Fukouara expounds on common philosophical concepts in her debut work.
As explained in a pair of introductions by artist Cillia Darmizin, Fukouara is a mystic and healer from New Caledonia who’s had visions of other worlds ever since childhood. Her book seems meant to offer a regimen of intellectual “healing,” using words as a “means towards relief, towards taking a new stand, towards self-improvement and even self-questioning.” Translated from the French by Michel Pérez, the book is broken down into brief segments; each explores a specific concept, such as “Ego,” “Unhappiness,” or “Chance,” for about half a page.

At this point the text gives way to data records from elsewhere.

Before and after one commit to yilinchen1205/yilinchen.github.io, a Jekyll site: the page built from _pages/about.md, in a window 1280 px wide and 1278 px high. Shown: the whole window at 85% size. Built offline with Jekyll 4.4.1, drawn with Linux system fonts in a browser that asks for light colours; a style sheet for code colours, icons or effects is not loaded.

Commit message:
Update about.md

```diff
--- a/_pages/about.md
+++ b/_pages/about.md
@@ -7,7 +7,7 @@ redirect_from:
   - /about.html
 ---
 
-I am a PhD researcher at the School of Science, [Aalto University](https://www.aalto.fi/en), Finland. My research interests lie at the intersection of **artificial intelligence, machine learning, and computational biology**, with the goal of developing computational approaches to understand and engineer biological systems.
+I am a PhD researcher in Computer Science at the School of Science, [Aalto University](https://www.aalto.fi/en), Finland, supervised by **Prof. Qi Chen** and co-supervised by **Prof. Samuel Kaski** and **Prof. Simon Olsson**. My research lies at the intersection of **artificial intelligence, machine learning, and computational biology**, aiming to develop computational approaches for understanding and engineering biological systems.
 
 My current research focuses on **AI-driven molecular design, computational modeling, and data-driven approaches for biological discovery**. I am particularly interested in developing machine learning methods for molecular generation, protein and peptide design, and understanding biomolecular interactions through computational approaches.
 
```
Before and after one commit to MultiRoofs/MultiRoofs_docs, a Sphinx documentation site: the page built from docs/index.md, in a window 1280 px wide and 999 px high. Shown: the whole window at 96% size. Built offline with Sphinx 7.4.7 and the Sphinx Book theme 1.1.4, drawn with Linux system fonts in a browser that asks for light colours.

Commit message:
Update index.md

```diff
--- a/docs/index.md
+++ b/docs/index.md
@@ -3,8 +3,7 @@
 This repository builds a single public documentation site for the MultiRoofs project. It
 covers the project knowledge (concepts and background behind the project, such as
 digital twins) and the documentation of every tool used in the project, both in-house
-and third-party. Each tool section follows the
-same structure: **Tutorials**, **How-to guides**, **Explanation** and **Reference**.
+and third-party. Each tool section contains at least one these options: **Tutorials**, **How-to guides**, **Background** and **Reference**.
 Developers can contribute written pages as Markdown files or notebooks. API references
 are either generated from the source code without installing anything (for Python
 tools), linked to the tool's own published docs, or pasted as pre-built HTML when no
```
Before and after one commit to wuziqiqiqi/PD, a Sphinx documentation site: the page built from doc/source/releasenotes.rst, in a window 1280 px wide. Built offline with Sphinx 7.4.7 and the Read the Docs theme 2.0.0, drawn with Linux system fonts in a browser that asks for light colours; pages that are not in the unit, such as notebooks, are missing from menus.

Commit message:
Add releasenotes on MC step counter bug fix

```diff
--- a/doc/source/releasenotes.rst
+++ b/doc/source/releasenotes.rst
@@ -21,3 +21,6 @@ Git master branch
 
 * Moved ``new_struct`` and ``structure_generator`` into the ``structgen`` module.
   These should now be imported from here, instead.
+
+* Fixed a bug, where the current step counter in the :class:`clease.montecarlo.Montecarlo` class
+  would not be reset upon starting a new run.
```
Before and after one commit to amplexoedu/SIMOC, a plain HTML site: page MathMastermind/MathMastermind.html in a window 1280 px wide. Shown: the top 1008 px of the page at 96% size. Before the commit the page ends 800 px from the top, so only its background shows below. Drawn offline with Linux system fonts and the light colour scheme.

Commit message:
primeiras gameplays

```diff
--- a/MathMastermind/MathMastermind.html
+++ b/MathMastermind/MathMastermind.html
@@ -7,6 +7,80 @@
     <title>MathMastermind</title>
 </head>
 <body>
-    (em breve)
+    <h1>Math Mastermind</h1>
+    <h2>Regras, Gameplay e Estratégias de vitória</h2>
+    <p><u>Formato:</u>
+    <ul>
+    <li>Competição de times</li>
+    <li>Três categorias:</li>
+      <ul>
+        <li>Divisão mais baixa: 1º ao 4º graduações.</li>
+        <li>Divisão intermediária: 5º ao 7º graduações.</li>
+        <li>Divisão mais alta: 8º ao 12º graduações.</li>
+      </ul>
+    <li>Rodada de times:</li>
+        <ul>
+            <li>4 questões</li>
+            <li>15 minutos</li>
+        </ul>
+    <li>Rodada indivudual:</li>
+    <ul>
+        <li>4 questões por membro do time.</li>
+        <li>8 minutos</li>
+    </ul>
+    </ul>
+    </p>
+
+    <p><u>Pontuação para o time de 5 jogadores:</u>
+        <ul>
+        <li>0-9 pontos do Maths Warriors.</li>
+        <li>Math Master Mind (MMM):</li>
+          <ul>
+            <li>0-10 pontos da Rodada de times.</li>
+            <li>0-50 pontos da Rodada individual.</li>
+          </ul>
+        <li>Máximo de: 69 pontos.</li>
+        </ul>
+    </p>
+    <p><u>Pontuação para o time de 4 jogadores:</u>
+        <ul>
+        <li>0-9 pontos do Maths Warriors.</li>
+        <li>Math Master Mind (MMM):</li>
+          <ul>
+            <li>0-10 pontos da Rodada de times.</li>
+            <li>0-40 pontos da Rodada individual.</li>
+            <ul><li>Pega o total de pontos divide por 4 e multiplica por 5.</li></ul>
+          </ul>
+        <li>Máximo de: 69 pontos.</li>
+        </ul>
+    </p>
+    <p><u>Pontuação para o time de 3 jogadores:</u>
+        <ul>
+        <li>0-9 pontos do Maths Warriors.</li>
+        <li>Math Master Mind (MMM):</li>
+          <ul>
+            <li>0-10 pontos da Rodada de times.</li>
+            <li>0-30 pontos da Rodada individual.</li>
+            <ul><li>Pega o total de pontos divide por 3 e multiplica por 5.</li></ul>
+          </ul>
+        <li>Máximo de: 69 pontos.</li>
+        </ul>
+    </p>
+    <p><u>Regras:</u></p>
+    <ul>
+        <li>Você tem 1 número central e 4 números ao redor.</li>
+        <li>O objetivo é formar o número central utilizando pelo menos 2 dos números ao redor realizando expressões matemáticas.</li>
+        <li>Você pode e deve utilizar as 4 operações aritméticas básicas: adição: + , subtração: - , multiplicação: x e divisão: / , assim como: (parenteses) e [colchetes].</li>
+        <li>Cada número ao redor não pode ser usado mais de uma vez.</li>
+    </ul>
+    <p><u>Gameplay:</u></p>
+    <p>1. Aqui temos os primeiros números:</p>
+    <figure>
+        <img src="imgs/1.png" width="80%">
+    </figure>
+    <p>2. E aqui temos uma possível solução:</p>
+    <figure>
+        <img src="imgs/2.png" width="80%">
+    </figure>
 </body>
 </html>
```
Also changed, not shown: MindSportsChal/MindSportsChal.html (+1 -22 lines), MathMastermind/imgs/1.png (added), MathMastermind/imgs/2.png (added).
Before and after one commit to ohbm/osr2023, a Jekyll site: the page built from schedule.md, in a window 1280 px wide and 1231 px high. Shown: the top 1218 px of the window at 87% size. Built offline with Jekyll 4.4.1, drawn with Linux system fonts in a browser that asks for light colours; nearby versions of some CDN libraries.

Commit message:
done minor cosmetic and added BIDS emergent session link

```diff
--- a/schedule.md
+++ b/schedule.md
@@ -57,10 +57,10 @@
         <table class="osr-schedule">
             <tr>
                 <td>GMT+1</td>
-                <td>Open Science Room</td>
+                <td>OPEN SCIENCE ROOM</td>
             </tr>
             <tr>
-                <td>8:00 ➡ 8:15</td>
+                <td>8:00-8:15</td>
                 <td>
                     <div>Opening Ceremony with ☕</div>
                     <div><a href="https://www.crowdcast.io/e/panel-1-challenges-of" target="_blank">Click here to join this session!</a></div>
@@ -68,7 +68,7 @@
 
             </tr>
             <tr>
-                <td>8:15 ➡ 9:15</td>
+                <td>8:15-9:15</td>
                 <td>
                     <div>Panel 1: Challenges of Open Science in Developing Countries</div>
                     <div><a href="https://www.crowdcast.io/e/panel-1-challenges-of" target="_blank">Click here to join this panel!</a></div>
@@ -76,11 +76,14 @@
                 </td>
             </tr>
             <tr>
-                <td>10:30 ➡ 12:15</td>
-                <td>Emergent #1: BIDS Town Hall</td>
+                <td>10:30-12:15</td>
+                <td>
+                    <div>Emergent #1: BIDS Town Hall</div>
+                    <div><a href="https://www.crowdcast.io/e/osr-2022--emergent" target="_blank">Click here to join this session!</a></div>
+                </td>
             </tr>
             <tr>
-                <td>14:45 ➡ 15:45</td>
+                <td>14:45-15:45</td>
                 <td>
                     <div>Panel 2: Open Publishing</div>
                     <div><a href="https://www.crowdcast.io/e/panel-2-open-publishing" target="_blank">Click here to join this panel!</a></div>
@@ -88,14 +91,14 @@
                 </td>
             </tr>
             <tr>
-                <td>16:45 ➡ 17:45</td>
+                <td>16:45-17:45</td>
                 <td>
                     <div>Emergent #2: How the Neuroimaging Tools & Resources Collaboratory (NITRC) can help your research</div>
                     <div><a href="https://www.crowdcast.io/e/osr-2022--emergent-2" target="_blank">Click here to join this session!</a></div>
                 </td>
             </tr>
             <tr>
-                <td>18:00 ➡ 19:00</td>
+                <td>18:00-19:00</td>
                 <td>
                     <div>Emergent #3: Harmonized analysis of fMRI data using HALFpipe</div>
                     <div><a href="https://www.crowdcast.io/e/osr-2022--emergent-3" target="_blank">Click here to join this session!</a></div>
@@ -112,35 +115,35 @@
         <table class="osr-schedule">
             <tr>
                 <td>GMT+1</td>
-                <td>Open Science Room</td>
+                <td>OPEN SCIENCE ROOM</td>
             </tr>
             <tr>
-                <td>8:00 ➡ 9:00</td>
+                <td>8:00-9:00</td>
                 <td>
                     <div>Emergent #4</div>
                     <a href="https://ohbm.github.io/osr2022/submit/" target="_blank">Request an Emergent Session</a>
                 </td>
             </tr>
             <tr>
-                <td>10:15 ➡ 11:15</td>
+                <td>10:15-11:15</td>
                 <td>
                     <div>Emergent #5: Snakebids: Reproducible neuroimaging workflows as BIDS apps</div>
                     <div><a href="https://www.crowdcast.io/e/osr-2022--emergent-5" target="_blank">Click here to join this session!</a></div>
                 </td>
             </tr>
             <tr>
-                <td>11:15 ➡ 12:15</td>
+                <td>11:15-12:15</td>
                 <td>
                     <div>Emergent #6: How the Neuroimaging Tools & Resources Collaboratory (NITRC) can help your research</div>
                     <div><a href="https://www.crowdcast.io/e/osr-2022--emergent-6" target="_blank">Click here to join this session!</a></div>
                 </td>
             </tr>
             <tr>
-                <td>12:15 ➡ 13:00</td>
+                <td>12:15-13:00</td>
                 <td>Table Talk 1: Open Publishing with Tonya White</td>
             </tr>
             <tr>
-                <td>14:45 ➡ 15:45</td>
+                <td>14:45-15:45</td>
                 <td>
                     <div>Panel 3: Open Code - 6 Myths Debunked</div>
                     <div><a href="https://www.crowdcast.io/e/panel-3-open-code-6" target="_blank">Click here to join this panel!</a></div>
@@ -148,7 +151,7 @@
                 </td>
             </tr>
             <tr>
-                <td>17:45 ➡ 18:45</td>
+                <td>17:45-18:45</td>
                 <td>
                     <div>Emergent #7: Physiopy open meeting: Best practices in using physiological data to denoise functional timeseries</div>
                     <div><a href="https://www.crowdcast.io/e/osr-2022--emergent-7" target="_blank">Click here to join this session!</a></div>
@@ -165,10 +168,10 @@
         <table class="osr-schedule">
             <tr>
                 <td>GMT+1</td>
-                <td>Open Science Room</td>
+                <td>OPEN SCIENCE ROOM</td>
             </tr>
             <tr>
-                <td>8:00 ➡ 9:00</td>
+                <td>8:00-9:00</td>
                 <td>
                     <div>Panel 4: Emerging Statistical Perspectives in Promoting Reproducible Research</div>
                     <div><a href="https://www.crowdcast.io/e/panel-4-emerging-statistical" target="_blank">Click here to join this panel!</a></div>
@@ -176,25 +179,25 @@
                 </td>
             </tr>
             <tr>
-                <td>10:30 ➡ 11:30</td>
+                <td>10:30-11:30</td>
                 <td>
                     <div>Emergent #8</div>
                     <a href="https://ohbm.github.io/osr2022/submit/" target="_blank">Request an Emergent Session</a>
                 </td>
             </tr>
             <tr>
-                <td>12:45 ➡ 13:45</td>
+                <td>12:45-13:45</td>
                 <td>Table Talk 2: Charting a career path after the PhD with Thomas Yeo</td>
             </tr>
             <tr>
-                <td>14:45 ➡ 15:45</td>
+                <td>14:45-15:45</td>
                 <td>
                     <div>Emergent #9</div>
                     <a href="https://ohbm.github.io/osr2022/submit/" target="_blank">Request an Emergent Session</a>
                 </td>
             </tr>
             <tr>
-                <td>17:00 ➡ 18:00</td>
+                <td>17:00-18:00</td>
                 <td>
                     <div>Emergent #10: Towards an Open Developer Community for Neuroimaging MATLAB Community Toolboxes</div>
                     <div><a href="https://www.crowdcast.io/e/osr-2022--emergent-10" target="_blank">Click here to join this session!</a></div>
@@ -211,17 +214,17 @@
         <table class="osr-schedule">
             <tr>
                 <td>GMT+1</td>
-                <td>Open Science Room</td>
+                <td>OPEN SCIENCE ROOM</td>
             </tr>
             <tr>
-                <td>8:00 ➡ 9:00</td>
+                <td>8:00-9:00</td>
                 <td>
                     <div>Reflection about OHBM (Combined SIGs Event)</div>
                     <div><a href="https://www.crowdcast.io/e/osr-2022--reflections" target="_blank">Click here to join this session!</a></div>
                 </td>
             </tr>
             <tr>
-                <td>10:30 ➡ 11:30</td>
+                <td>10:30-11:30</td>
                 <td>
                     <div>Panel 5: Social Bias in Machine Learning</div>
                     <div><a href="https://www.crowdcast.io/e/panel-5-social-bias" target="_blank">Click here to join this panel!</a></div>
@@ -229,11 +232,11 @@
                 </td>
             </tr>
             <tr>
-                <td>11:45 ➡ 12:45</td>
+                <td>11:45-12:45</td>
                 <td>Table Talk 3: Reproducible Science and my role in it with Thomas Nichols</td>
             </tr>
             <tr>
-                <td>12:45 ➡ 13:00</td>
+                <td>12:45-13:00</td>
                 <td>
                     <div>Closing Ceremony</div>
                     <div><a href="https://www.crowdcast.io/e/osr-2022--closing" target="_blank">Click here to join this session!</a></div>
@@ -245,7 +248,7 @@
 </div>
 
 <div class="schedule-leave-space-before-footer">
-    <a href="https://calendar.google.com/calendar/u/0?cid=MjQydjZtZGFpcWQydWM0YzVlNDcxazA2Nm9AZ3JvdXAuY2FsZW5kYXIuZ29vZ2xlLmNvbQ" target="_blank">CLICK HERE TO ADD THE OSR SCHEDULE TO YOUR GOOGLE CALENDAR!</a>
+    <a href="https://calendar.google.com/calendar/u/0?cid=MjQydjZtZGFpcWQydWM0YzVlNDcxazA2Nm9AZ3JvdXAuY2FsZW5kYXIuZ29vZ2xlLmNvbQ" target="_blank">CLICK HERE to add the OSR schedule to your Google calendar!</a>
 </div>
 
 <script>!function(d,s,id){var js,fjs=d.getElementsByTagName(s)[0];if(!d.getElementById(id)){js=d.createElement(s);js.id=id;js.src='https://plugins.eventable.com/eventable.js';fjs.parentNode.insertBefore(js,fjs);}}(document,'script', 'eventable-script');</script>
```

A few discussion questions follow each short essay, such as, “Is chance the projection of doubt?” Interspersed among the topics are photographs of Darmizin’s art, which is generally abstract in style but represents a variety of different types of media. The overall effect is closer to a work of poetry than one of philosophy or self-improvement. Fukouara’s prose seems to be guided by a symbolic sensibility rather than one based on semantic logic, which occasionally results in some aesthetically intriguing ideas (“Light is the innocence of transparency”). However, it mostly creates confusion for readers attempting to find a cohesive philosophical argument. Although Fukouara seems to suggest the existence of a metaphysical system of beliefs or behaviors (“Fire is the twig. It means the permission to reach the mystery of repelling evil”), she never outlines it in any discernable way. If the book’s goal is simply to provide food for thought in hopes of challenging notions of language and perception, then readers may gain something from it. However, if the author is trying to articulate a specific set of instructions for the purpose of “self-improvement and even self-questioning,” it’s hard to view the work as a success. In either case, the book feels like a set of opaque directions leading to an undefined destination.
A dense, abstract philosophical work for the very patient and the very curious.